THE RECORDS: Begin

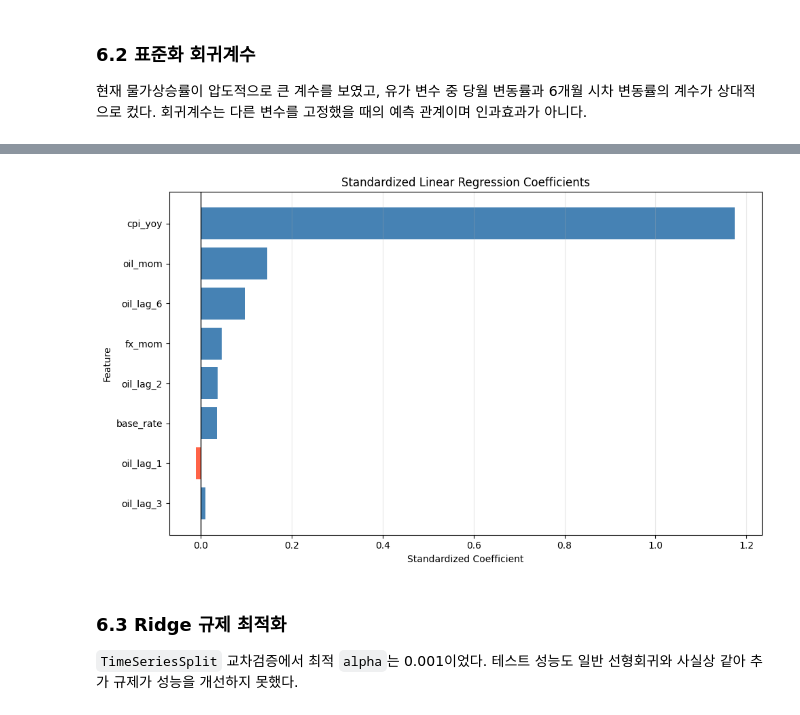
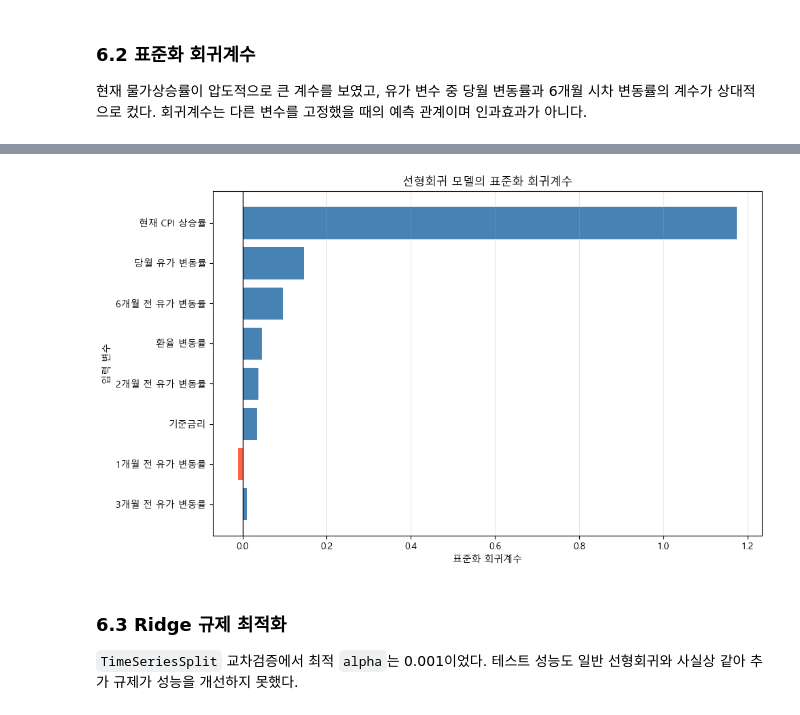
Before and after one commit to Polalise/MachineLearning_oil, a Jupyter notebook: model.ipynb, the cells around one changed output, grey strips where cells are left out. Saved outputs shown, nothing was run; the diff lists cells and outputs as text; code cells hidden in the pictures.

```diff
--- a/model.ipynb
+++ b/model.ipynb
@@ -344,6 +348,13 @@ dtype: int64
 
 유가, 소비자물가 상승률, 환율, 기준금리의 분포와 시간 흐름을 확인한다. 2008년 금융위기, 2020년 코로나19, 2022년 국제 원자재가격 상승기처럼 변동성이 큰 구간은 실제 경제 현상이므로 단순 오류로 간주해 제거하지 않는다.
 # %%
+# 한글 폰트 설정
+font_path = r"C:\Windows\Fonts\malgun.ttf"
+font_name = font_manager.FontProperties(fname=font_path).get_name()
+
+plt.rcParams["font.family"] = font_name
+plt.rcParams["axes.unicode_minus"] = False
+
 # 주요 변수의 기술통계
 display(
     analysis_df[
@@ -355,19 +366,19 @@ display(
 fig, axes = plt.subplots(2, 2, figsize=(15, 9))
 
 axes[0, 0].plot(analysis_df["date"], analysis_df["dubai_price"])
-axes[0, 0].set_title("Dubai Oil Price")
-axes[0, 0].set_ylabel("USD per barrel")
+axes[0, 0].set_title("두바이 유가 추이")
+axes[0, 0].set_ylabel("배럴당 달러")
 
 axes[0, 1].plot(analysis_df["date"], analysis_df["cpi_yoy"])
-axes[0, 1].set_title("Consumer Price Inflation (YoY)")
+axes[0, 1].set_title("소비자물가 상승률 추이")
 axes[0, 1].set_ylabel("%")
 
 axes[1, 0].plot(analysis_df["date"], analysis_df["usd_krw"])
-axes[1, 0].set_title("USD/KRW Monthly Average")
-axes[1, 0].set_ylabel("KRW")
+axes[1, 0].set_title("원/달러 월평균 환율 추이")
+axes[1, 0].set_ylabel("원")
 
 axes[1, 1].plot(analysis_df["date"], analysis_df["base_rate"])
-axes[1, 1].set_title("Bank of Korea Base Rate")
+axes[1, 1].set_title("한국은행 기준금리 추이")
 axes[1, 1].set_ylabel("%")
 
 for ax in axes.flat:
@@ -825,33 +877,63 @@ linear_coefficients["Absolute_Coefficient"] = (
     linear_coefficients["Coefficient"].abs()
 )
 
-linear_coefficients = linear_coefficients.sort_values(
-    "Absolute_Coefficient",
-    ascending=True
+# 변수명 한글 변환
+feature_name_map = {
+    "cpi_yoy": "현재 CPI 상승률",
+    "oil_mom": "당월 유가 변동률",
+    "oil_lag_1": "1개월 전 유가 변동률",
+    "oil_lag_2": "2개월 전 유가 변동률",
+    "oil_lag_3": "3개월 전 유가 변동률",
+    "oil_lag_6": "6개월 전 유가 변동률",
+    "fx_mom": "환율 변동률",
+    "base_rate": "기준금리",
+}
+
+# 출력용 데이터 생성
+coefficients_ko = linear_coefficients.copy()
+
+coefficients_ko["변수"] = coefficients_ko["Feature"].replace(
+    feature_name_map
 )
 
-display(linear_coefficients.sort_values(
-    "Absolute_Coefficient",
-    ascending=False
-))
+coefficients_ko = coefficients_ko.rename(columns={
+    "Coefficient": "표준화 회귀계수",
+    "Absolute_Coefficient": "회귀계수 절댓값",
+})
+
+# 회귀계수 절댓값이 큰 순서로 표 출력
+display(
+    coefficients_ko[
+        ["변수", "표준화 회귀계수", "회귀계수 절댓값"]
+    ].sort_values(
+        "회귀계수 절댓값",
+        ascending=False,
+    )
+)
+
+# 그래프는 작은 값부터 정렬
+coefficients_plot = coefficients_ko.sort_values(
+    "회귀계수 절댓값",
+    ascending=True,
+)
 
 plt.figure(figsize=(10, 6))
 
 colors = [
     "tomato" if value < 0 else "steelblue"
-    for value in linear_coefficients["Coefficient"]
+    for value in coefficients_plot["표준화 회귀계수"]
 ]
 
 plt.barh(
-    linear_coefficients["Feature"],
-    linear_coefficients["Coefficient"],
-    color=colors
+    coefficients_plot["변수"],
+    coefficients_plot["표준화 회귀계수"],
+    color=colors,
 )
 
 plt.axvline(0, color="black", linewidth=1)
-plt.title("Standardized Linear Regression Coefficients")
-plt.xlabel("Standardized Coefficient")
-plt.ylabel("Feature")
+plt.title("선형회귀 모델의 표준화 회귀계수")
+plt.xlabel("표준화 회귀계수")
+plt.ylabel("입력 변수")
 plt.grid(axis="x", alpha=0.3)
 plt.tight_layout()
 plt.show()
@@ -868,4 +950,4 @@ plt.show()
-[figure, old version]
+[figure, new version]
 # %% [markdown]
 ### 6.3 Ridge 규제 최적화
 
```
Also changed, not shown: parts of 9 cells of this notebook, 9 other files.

THE RECORDS: End

Every line above that holds the string "회귀계수" should be returned.

+    "Coefficient": "표준화 회귀계수",
+    "Absolute_Coefficient": "회귀계수 절댓값",
+# 회귀계수 절댓값이 큰 순서로 표 출력
+        ["변수", "표준화 회귀계수", "회귀계수 절댓값"]
+        "회귀계수 절댓값",
+    "회귀계수 절댓값",
+    for value in coefficients_plot["표준화 회귀계수"]
+    coefficients_plot["표준화 회귀계수"],
+plt.title("선형회귀 모델의 표준화 회귀계수")
+plt.xlabel("표준화 회귀계수")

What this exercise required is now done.